Sidenote: Fans around the country were frustrated by the lack of video streaming for San Antonio home games. I asked Gullet about that near the end of the season. Silver Stars games are televised in the local market and they make money from their radio broadcasts. Footing the costs for LiveAccess would have cut into those revenue streams.
The Minnesota Lynx forward is another fan favorite on Twitter. Her posts are frequently funny with a lot of self-effacing humor.
Ustream.TV Early Adopters
- Essence Carson leads the pack with several appearances on Ustream: (http://www.ustream.tv/channel/essence-is-bored)
- Parker cajoled teammate Lindsay Wisdom-Hylton into joining her on Ustream and promised fans she would get the rookie on Twitter. She followed through: @Wisdom_14 (http://www.ustream.tv/channel/candace-parker-live)
- Charde Houston went live for the first time with a few of her pals and they kept fans in stitches with wisecracks, dancing and general merriment. (http://www.ustream.tv/channel/charde-houston)
- The duo of Tasha Humphrey & Plenette Pierson. They went live from Auburn Hills and answered fan questions the evening of Oct. 5 (http://www.ustream.tv/channel/you-better-not-be-wearing-a-snuggie)
Chamique Holdsclaw and Swin Cash
Both players have posted videos online.
OMG Get Thee A Dictionary
No comment on the winner of this accolade. Surf and ye shall find.
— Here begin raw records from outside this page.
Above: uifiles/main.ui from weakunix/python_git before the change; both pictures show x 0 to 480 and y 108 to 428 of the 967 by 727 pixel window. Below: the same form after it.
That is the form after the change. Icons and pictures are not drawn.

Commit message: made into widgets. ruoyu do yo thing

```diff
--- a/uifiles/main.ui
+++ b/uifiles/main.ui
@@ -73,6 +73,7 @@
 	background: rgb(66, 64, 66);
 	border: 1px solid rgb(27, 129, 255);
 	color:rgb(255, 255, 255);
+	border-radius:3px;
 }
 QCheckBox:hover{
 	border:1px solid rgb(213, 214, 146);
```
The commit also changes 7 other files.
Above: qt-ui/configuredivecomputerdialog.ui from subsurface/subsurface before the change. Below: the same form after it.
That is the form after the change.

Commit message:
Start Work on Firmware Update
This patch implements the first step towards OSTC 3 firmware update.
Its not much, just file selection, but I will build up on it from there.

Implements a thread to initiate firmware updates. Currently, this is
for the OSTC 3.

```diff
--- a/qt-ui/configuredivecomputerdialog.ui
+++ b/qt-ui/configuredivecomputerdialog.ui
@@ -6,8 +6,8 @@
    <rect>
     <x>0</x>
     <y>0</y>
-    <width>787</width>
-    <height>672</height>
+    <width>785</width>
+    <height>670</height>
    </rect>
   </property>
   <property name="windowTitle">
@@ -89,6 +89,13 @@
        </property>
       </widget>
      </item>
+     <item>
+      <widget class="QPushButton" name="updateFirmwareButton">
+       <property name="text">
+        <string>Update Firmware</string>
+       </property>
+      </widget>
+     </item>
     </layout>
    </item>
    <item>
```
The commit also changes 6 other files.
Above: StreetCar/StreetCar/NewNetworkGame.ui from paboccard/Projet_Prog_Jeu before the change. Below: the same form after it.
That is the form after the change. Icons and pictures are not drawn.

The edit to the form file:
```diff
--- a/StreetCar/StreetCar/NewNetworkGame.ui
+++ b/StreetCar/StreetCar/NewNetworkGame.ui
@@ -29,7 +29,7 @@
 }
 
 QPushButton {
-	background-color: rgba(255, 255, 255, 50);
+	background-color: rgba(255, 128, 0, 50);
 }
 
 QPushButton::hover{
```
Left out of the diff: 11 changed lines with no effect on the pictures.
Some College Shoutouts
Thank God She’s on Twitter
Where You At?
Best College Back And Forth